Americans often look at businesses impersonally.  We think of them as lifeless entities that earn profits and don't do much else.  When we think of businesses this way, it becomes very easy to think that business taxes are somehow different than other taxes.

As shown by the Tax Foundation's new Business in America Illustrated:  A Visual Guide to Business, Taxes, and the Economy, however, the reality is that businesses are simply groups of people; they are workers, consumers, and shareholders.  This means that when we tax businesses, we actually tax people; workers through lower wages, consumers through higher prices, and shareholders through lower returns.  Furthermore, the majority of businesses are, in fact, a person that the tax code treats as a business.
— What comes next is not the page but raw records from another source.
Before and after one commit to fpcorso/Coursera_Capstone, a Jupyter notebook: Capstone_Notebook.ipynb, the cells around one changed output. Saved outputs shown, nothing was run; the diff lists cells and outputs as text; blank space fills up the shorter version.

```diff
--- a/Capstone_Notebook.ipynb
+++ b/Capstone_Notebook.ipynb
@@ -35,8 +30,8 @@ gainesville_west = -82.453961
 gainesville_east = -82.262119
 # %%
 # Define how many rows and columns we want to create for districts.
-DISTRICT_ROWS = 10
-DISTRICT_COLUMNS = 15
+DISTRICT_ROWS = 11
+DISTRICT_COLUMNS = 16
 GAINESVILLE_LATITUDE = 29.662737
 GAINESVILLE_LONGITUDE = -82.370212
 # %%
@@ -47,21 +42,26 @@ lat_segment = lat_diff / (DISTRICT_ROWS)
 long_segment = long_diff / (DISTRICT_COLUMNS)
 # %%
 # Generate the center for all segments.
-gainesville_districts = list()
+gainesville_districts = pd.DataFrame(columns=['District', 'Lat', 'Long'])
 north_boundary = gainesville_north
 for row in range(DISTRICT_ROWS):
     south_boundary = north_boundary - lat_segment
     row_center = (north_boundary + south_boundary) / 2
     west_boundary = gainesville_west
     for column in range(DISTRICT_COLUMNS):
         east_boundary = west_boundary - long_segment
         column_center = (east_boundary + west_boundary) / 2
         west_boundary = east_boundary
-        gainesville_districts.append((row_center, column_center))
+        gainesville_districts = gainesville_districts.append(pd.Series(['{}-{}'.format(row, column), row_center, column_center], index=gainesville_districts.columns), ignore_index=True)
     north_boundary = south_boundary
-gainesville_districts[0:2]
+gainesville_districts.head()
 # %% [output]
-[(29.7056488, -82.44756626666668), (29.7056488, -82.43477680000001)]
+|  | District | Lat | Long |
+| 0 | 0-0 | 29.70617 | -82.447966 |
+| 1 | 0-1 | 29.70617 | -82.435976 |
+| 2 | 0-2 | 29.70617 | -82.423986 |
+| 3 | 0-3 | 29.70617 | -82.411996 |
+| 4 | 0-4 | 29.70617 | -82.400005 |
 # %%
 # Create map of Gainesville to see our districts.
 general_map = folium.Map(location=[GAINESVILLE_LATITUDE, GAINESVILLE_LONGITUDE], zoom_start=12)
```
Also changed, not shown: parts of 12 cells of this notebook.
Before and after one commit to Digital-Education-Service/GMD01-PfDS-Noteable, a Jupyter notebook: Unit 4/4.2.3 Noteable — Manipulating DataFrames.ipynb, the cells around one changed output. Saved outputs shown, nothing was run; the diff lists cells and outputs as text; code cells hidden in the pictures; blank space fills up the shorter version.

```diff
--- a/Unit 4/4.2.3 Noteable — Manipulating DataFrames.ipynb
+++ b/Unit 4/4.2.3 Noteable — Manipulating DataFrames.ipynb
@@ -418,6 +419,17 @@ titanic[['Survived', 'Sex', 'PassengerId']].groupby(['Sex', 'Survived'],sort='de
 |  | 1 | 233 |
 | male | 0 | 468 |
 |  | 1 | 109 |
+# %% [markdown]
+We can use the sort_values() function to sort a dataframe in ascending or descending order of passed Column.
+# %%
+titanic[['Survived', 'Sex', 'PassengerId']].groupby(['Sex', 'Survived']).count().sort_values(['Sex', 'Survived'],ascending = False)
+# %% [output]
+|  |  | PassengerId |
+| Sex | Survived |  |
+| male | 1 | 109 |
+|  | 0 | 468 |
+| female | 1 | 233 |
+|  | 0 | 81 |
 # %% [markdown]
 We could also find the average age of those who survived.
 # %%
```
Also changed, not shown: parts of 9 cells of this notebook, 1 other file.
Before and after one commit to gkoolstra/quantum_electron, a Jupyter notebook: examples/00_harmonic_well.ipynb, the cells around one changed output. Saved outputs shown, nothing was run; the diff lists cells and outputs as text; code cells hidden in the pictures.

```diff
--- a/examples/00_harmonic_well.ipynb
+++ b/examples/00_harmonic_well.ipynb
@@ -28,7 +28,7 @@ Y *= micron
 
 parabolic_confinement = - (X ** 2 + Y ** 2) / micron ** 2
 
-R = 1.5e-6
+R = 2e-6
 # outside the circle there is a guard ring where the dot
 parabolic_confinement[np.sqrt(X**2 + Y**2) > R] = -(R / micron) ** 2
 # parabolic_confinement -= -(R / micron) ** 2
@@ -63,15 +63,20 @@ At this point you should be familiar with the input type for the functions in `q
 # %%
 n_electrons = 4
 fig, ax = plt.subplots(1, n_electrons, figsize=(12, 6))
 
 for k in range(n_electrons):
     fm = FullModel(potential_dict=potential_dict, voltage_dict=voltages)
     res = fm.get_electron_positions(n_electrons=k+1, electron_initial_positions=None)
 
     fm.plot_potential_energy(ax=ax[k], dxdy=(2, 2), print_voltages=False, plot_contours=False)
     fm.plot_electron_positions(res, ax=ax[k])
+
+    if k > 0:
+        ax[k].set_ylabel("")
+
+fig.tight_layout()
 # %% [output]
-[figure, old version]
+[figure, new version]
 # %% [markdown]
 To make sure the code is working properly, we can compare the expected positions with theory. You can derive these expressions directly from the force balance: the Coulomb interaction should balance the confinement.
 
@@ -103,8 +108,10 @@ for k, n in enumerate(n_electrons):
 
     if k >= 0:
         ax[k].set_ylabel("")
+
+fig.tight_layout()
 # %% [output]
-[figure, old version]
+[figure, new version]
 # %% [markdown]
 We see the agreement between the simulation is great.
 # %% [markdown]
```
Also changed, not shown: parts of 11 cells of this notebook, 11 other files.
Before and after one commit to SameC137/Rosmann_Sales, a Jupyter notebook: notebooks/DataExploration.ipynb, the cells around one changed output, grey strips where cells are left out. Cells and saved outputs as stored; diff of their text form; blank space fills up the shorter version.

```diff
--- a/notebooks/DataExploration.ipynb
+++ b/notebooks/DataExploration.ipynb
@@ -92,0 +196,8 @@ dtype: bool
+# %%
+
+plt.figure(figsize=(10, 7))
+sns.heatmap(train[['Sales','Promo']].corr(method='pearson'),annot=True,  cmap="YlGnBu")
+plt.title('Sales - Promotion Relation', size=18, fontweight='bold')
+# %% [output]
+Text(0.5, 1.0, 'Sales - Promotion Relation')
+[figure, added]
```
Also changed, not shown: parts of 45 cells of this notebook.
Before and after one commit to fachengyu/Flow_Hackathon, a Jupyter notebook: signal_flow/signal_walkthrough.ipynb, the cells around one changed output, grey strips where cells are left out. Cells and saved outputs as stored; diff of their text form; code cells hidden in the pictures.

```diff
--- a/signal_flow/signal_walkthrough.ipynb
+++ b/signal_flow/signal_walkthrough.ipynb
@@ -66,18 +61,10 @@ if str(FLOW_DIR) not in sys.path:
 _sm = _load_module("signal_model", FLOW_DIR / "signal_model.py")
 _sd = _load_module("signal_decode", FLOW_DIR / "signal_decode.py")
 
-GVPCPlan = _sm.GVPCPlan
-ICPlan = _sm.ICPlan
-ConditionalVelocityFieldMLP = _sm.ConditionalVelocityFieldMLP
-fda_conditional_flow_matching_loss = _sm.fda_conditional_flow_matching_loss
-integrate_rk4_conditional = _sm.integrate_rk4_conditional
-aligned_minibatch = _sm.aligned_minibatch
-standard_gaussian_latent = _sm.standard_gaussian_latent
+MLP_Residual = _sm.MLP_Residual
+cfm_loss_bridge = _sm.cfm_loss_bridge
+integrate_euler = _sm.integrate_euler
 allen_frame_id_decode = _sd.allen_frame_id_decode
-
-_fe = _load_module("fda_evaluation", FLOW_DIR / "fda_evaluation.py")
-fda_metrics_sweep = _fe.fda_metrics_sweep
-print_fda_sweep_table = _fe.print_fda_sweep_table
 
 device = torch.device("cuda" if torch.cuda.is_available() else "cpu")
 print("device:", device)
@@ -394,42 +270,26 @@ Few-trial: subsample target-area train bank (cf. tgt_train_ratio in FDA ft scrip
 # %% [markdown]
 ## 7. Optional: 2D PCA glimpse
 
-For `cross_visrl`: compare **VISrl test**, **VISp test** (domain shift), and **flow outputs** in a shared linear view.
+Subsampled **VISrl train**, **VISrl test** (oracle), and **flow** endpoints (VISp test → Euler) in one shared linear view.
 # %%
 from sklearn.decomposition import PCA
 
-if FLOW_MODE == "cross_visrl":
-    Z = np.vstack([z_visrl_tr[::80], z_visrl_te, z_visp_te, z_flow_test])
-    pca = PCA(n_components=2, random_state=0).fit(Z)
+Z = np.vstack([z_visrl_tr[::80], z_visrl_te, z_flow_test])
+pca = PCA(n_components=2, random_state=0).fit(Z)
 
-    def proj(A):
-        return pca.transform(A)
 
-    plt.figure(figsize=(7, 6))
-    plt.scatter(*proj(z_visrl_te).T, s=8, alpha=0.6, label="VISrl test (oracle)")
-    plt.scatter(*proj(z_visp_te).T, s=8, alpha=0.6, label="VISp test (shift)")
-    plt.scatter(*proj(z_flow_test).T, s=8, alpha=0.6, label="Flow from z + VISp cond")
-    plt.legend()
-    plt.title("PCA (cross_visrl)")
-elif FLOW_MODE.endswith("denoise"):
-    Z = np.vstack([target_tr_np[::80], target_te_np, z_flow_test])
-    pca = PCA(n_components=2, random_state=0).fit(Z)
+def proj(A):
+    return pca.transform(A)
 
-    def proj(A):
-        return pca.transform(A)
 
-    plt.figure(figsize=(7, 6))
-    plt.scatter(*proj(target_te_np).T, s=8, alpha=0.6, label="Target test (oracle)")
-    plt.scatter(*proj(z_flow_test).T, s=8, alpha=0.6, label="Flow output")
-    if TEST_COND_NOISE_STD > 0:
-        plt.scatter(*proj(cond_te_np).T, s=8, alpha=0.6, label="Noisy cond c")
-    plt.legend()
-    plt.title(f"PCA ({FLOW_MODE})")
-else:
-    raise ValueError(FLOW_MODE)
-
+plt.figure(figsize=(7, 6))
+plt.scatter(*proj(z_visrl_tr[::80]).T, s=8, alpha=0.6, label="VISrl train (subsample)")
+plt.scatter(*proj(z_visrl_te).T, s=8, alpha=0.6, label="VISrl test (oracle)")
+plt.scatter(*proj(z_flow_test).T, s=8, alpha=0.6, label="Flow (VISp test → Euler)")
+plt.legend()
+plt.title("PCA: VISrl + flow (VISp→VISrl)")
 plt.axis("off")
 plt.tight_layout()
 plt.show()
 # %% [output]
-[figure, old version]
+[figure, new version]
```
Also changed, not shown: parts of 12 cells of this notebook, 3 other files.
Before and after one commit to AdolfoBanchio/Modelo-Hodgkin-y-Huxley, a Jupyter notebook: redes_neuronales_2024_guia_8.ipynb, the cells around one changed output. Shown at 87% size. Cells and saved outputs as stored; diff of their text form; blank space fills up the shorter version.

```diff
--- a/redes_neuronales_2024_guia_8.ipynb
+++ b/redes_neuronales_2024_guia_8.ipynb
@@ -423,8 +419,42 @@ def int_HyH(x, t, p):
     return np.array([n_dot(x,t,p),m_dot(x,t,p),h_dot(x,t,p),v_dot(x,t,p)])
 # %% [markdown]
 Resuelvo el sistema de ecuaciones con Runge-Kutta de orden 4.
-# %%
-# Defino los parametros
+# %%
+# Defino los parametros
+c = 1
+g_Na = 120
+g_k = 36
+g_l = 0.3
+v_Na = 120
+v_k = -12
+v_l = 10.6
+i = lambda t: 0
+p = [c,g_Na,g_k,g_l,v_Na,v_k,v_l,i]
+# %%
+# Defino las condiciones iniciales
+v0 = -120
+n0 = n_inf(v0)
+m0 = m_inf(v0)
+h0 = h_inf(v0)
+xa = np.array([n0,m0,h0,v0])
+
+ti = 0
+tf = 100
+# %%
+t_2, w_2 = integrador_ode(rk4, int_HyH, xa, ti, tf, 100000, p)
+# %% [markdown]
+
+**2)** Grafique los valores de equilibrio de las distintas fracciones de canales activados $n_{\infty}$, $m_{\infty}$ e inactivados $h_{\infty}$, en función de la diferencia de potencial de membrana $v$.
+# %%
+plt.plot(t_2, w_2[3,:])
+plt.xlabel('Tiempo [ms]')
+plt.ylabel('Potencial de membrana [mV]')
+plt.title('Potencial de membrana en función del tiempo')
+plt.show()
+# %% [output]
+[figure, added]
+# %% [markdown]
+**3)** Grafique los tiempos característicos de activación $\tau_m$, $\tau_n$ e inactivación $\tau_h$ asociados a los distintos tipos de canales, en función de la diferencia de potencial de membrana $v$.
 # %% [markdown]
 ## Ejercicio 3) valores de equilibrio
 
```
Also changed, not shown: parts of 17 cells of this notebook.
In the United States, we place a heavy tax burden on businesses.  Our corporations face the highest tax rate and the most-burdensome international tax rules in the developed world.  Our non-corporate businesses face high tax rates, too, reaching above 50% in some states.  Furthermore, our tax code actively discourages investment by double taxing that investment at high rates.

America's high-tax environment stifles the economy and makes work and investment more expensive, Business in America Illustrated demonstrates.  This is bad for long-term prosperity.

The good news is that there is a solution.  Tax reform that lowers taxes on businesses and investment can create jobs, increase incomes, and lead to higher living standards.

The Tax Foundation book covers the vast array of business types and sizes, the sectors of the economy they serve, and the effects of taxes on U.S. businesses and the people who build, create, and maintain them.

Milwaukee's Lynde and Harry Bradley Foundation supports the Tax Foundation, which is in Washington, D.C.

Actions: E-mail | Permalink |